Nassim follows on from Nassim Soleimanpour’s famous White Rabbit Red Rabbit, even built in the same format – every night a different actor steps on the stage to discover the script alongside the audience. However, in this instance the context has significantly changed. In White Rabbit Red Rabbit, Nassim was forced to send his play out to grow legs of its own because of his inability to leave Iran. This lent the piece a sense of political, theatrical urgency that gave electricity to the fiction. In Nassim’s case this same necessity isn’t there – Soleimanpour actually comes onstage for ‘Act 2’, almost as if to draw attention to the differences between his current and past work, despite the similarity in form. And while there are some lovely moments, the electricity that came with White Rabbit Red Rabbit is missing, leaving a lovely, slightly twee exploration of language and the meaning thereof.
The piece centers around a storytelling feel, one that hearks back to childhood nostalgia and motherhood in a charming dialogue with the audience. This is lovely and comforting and does the obligatory tugging at the childhood heartstrings. However, one does wonder why Soleimanpour keeps returning to this particular form of theatre when it continually refers back to his political imprisonment – even when this is not the focus of the text. This means, subconciously, there is always a contrast to White Rabbit Red Rabbit which (in this case) is at the detriment of the present story. It simply cannot compare.
This isn’t to say the performance and the script aren’t good; they most definitely are. The whimsical nature of the piece stands in stark contrast to his earlier work, and despite the uncoached performer onstage we feel very safe. He talks about missing his mother in an intensely personal way, we empathize with language issues and giggle when the interactions with the performer reveal their ignorance.
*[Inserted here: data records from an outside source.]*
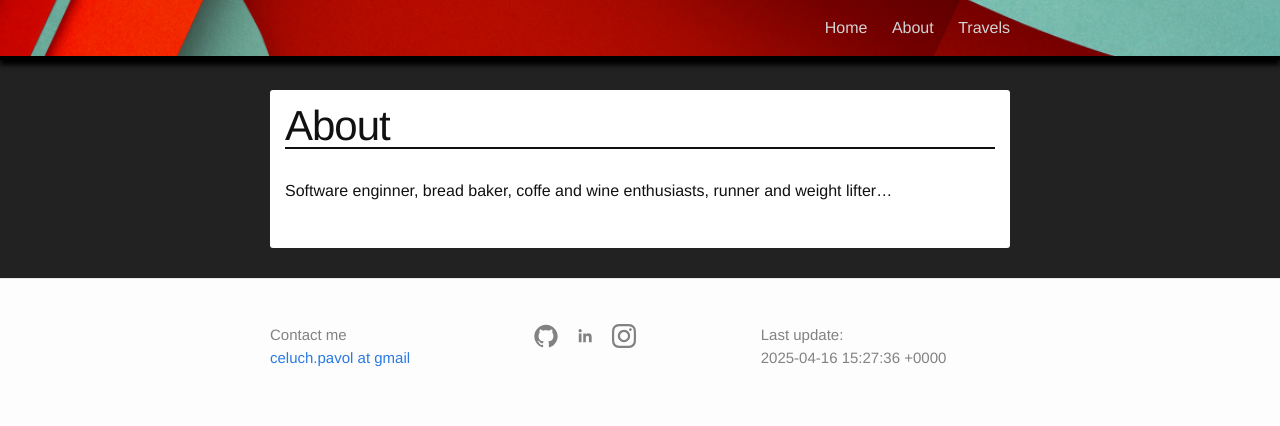
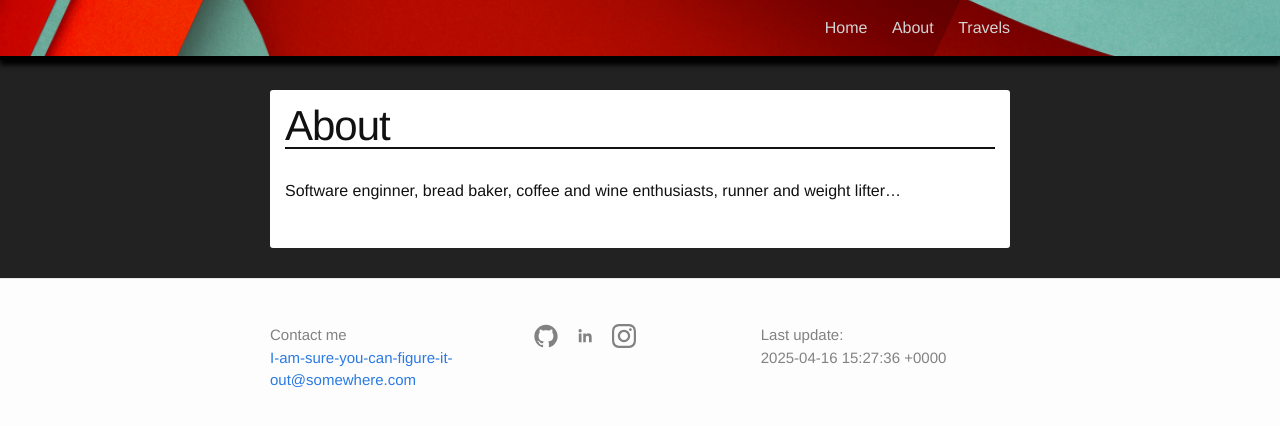
Before and after one commit to ThePavolC/ThePavolC.github.io, a Jekyll site: the page built from about.md, in a window 1280 px wide. Shown: the top 426 px of the page. Built offline with Jekyll 4.4.1, drawn with Linux system fonts in a browser that asks for light colours.

Commit message:
Fix typo and hide email

```diff
--- a/_config.yml
+++ b/_config.yml
@@ -1,6 +1,6 @@
 # Site settings
 title: ""
-email: celuch.pavol at gmail
+email: I-am-sure-you-can-figure-it-out@somewhere.com
 description:
   this means to ignore newlines until "baseurl:"
   # Write an awesome description for your new site here. You can edit this
--- a/_includes/footer.html
+++ b/_includes/footer.html
@@ -6,7 +6,7 @@
       <div class="footer-col footer-col-1">
         <ul class="contact-list">
           <li>Contact me</li>
-          <li><a href="mailto:{{ site.email }}">{{ site.email }}</a></li>
+          <li><a href="#">{{ site.email }}</a></li>
         </ul>
       </div>
 
--- a/about.md
+++ b/about.md
@@ -4,4 +4,4 @@ title: About
 permalink: /about/
 ---
 
-Software enginner, bread baker, coffe and wine enthusiasts, runner and weight lifter...
+Software enginner, bread baker, coffee and wine enthusiasts, runner and weight lifter...
```
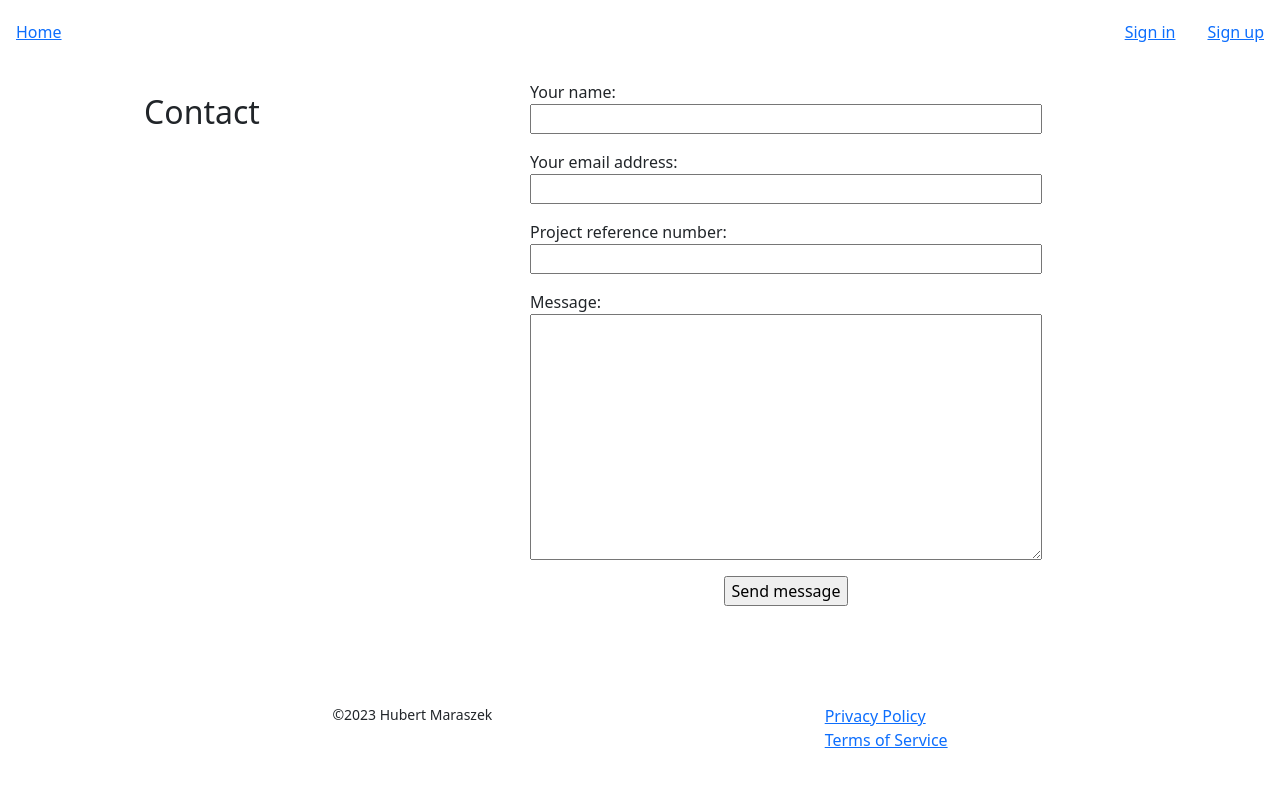
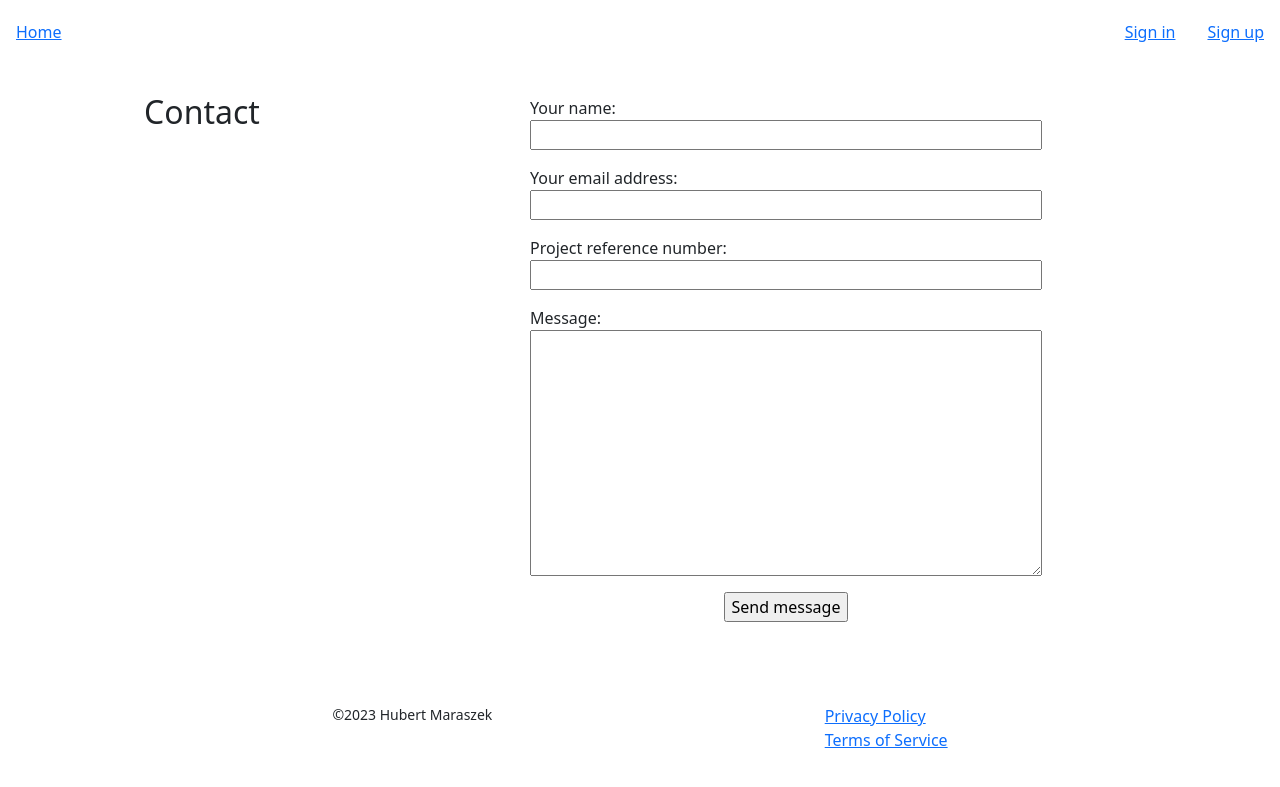
Before and after one commit to Tearnote/portfolio, a Django app: page /contact/ in a window 1280 px wide. Shown: the top 787 px of the page. Run offline with Django 4.2, Linux system fonts and the light colour scheme; some libraries are stand-ins or nearby versions.

Commit message:
Fix first section having wrong top padding

```diff
--- a/static/css/style.css
+++ b/static/css/style.css
@@ -29,7 +29,7 @@
 /* region Section support */
 
 section:first-child {
-    padding-top: var(--header-height);
+    padding-top: calc(var(--header-height) + 1rem);
 }
 
 .headered {
```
It is very friendly stuff, but it doesn’t really say anything profound. Brilliant for walking away with a rosy feeling, but I wouldn’t necessarily call it explosive theatre.